Identify all lines of the data containing the string "streams" and copy them.

↓

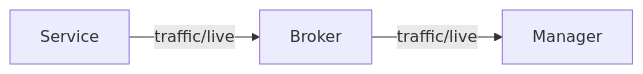
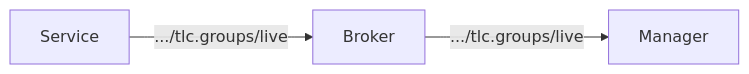
Before and after one commit to rsmp-nordic/rsmp_core_v4: the third of 3 diagrams in docs/pages/streams.md, drawn with Mermaid. The commit also changed other lines of this file and 5 other files, not shown here.

````diff
--- a/docs/pages/streams.md
+++ b/docs/pages/streams.md
@@ -54,5 +140,5 @@
 ```mermaid
 graph LR
-A[Service] -->|traffic/live| Broker
-Broker -->|traffic/live| B[Manager]
+A[Service] -->|.../tlc.groups/live| Broker
+Broker -->|.../tlc.groups/live| B[Manager]
 ```
````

↑

- **ANSWER SPACE**:
Before and after one commit to rsmp-nordic/rsmp_core_v4: the third of 3 diagrams in docs/pages/streams.md, drawn with Mermaid. The commit also changed other lines of this file and 5 other files, not shown here.
--- a/docs/pages/streams.md
+++ b/docs/pages/streams.md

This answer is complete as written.